The Pursuit of Homelabs, Part 4 – Parts A-Plenty

Something to note about the RAID controller: I’m 99% sure that when flashed into IT mode, this will support the drive configuration I’m planning on implementing. I believe this controller was originally intended to only support two logical volumes comprised of up to four physical disks each. As I learn more, I’ll document/post it here. Worst case scenario, I stick with my two drives and upgrade the RAID controller to an H700 or H800 when I order more HDDs.

Optical Disk Drive to HDD Caddy 

After discussing my plans on a few forums, it was recommended that I run my hypervisor (VM manager) on a flash drive or SSD. I don’t want to burn one of my drive bays on a 2.5″, small capacity SSD, and I definitely don’t want a USB flash drive hanging out the front of my SSD (even with the tiny models out now, it wasn’t worth it to me), so what do I do? I remove the blank for the optical drive from the front of my server and replace it with an SSD in a charming optical drive look-alike. Listing here.

Crucial 64GB SSD 

This is only kind of cheating – I already had this SSD lying around after I upgraded my main PC a few years ago. This should be just enough space to install my hypervisor and get things going. Practically any SSD with a SATA interface can accomplish this, so find whatever’s affordable and reliable if you’re piecing together your own build.

Dell GP703 Optical Drive SATA Cable

My R710 listing didn’t specify if it came with an optical disk drive or not, so I played it safe by buying the specific cable needed. Since most servers don’t have the same kind of PSUs and cabling, any old SATA cable wouldn’t have done. It was pretty cheap (listing here), and even if I ended up not needing it – I did – it would have been a nice insurance policy.

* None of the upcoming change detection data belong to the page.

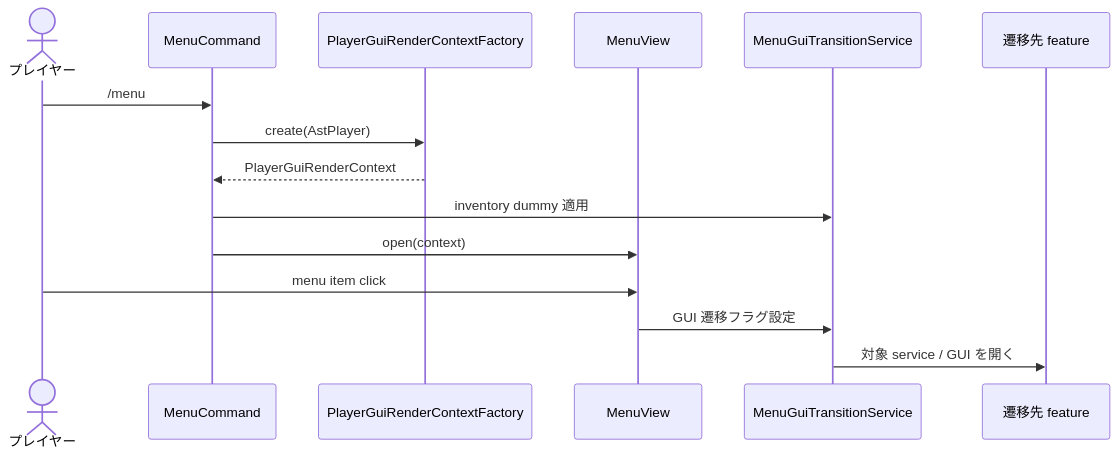
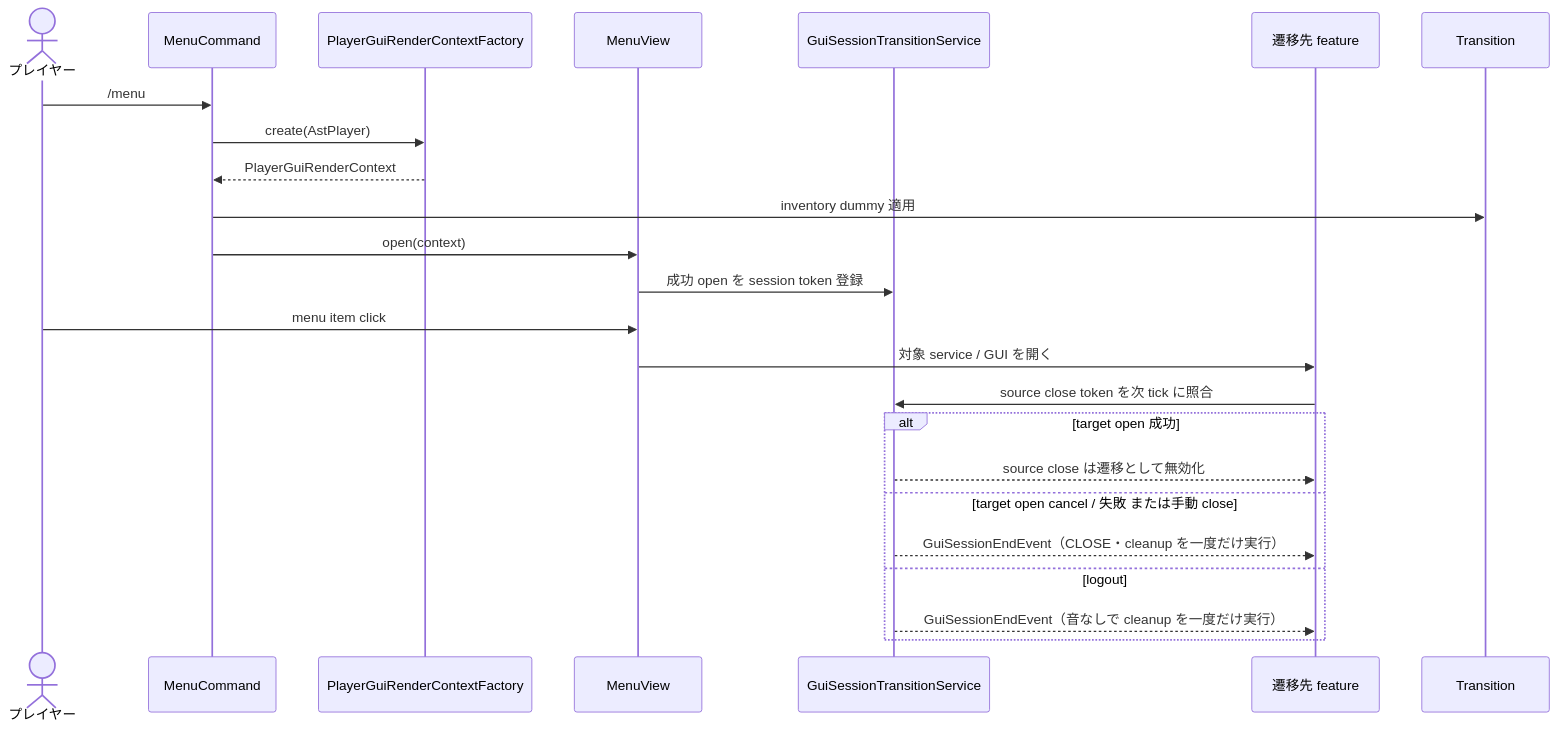
The first of 3 diagrams in 00_docs/10_Plugin設計書/feature/09-menu/09_4-統合フロー.md (maaasu/AstralRecord-Workspace), drawn with Mermaid before and after one commit. The commit also changed other lines of this file and 33 other files, not shown here.

````diff
--- a/00_docs/10_Plugin設計書/feature/09-menu/09_4-統合フロー.md
+++ b/00_docs/10_Plugin設計書/feature/09-menu/09_4-統合フロー.md
@@ -7,18 +7,26 @@
 ```mermaid
 sequenceDiagram
     actor Player as プレイヤー
     participant Command as MenuCommand
     participant Context as PlayerGuiRenderContextFactory
     participant View as MenuView
-    participant Transition as MenuGuiTransitionService
+    participant Session as GuiSessionTransitionService
     participant Feature as 遷移先 feature
 
     Player->>Command: /menu
     Command->>Context: create(AstPlayer)
     Context-->>Command: PlayerGuiRenderContext
     Command->>Transition: inventory dummy 適用
     Command->>View: open(context)
+    View->>Session: 成功 open を session token 登録
     Player->>View: menu item click
-    View->>Transition: GUI 遷移フラグ設定
-    Transition->>Feature: 対象 service / GUI を開く
+    View->>Feature: 対象 service / GUI を開く
+    Feature->>Session: source close token を次 tick に照合
+    alt target open 成功
+        Session-->>Feature: source close は遷移として無効化
+    else target open cancel / 失敗 または手動 close
+        Session-->>Feature: GuiSessionEndEvent（CLOSE・cleanup を一度だけ実行）
+    else logout
+        Session-->>Feature: GuiSessionEndEvent（音なしで cleanup を一度だけ実行）
+    end
 ```
````
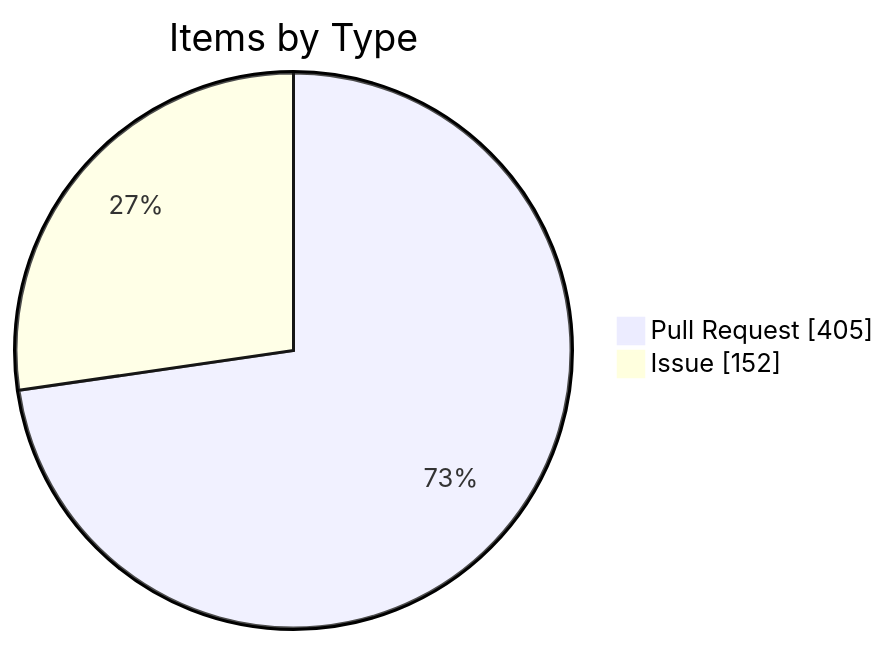
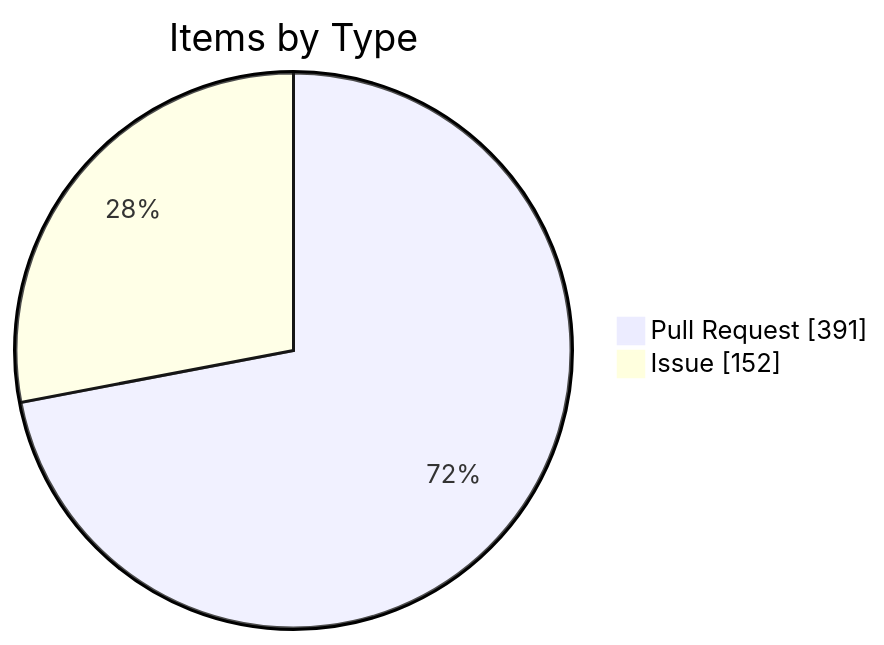
The fourth of 4 diagrams in apps/kbve/astro-kbve/src/content/docs/dashboard/kanban-data.mdx (KBVE/kbve), drawn with Mermaid before and after one commit. The commit also changed other lines of this file and 8 other files, not shown here.

````diff
--- a/apps/kbve/astro-kbve/src/content/docs/dashboard/kanban-data.mdx
+++ b/apps/kbve/astro-kbve/src/content/docs/dashboard/kanban-data.mdx
@@ -116,6 +116,6 @@
 ```mermaid
 pie showData
     title Items by Type
-    "Pull Request" : 405
+    "Pull Request" : 391
     "Issue" : 152
 ```
````
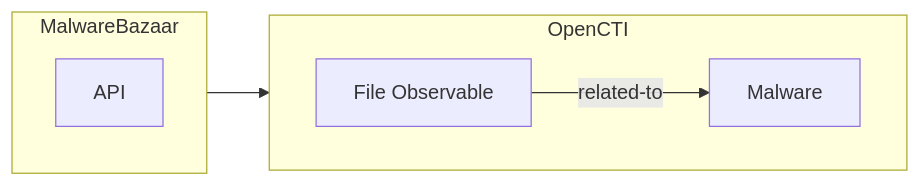
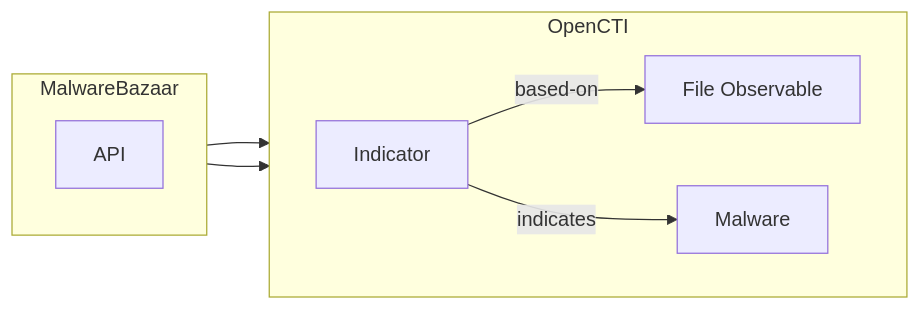
One commit to OpenCTI-Platform/connectors changed the diagram in external-import/malwarebazaar/README.md. Above: the diagram before and after it, drawn with Mermaid. The commit also changed other lines of this file and 2 other files, not shown here.

Commit message:
feat(malwarebazaar): create malware from signature and link it to indicator (#2044)

````diff
--- a/external-import/malwarebazaar/README.md
+++ b/external-import/malwarebazaar/README.md
@@ -117,16 +117,19 @@
 ```mermaid
 graph LR
     subgraph MalwareBazaar
         direction TB
         API[API]
     end
 
     subgraph OpenCTI
         direction LR
         File[File Observable]
+        Indicator[Indicator]
         Malware[Malware]
     end
 
     API --> File
-    File -- related-to --> Malware
+    API --> Indicator
+    Indicator -- based-on --> File
+    Indicator -- indicates --> Malware
 ```
````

What’s Next? 

I had hoped on getting everything set up and running this weekend, but because I need to wait on Amazon to deliver my M246M cables, that’ll have to wait for another day. In the next few posts, I’ll cover hardware set up and installation, updating/flashing the firmware and BIOS on the parts that need it, and start getting hot and heavy with a baremetal hypervisor installation. After that, I can start really getting into setting up some VMs and knocking out some other projects I’ve got planned.